The Upper Sacramento River is featured in the new ebook, Wild Trout. Price: $3.99
From I-5 Near Dunsmuir
The upper Sacramento River ecosystem is the 37.3-mile segment of the river upstream of Shasta Lake, and downstream of Box Canyon Dam at Lake Siskiyou, in northern California. It is a highly productive, cold-water mountain stream for most of its length. Its varied habitats include pools, runs, riffles, cascades, and pocket-water. The river flows south, through Siskiyou and Shasta counties into the northern end of Shasta Lake, a large, fluctuating storage reservoir.

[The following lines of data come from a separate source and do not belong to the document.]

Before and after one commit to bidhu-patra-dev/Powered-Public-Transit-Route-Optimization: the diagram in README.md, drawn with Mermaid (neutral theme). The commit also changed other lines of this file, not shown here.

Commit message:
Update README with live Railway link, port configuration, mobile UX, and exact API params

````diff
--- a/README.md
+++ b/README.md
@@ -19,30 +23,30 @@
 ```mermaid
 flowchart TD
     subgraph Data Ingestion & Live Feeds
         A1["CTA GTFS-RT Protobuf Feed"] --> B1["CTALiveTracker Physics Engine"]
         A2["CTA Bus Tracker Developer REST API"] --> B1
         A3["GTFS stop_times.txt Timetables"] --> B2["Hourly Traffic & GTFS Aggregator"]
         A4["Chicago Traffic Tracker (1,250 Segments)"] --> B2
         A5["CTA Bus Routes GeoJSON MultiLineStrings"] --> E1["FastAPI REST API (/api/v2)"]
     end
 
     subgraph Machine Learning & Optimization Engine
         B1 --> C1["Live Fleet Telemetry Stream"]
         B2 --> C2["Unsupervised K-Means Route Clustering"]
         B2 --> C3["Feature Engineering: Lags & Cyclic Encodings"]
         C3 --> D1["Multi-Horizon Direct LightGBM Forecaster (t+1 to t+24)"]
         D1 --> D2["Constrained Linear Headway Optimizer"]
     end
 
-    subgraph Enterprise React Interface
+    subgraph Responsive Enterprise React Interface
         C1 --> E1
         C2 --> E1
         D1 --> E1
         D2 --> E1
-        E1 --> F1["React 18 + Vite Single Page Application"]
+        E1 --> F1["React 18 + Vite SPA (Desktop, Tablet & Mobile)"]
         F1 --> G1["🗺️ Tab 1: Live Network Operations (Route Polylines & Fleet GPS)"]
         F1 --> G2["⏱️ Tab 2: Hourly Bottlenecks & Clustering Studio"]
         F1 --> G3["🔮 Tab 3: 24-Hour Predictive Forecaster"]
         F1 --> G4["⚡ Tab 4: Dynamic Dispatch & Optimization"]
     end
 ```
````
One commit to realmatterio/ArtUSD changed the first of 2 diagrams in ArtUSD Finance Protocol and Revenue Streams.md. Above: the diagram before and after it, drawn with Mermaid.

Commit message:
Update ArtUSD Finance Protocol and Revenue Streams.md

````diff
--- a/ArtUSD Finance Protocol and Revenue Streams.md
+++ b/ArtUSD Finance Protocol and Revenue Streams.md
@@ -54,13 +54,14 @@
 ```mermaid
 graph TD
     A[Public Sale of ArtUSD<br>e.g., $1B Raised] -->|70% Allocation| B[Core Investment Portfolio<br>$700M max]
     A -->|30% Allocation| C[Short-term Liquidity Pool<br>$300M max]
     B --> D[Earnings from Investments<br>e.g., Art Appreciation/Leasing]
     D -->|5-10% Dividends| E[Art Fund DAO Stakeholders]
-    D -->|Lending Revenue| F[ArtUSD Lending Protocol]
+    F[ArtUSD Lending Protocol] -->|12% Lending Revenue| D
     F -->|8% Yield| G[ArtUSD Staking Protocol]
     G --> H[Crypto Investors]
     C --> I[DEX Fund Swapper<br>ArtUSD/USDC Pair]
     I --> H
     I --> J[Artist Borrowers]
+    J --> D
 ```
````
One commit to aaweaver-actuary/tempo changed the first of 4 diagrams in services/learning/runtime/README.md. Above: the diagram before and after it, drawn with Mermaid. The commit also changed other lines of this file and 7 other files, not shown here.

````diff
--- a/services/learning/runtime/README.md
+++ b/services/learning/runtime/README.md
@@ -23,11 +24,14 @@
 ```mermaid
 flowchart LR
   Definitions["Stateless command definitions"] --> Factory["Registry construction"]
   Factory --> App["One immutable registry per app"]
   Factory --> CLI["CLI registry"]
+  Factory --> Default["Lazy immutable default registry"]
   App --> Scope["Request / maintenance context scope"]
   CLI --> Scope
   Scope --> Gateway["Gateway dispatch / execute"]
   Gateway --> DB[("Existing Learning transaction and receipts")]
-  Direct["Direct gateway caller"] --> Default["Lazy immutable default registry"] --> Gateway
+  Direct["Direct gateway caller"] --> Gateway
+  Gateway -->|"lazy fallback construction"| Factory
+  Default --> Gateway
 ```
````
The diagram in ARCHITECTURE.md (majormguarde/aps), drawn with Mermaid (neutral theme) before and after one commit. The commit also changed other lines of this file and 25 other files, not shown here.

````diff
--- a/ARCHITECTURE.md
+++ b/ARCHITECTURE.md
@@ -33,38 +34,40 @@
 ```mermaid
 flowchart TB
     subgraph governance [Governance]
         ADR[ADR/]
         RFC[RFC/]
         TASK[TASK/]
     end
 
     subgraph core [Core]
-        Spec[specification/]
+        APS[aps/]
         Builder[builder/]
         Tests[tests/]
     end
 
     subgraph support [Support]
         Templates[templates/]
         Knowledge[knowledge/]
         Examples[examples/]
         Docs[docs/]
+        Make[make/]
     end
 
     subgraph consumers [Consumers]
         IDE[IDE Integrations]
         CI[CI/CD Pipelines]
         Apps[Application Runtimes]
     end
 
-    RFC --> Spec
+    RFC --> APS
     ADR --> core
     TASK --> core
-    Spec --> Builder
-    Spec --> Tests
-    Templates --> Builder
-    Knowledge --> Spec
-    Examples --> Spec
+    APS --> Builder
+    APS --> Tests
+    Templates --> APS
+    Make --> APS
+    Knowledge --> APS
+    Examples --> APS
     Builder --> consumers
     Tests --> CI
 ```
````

A biologically diverse and complex system, the river supports a wide array of aquatic plants and animals, from algae and phytoplankton to aquatic insects, mollusks, crayfish, amphibians, and several species of fish. However, the most prominent aquatic resource is the area's internationally renowned wild rainbow trout fishery.
The river directly, and indirectly, supports a wide variety of terrestrial resources as well. Vegetation most closely fits the White Alder Riparian Forest natural community type (Holland 1986), but is variable and includes riparian forest, riparian scrub, and gravel bar. Terrestrial wildlife species interact in a complex web of interdependence with each other and their habitat, including the aquatic environment.
The California Department of Fish and Game's (DFG) California Wildlife Habitats Relationship Program (WHR), which lists all native and introduced wildlife species known in California, indicates that the watershed supports up to 247 species of terrestrial wildlife, including 76 mammals, 17 reptiles, 14 amphibians, and 140 birds.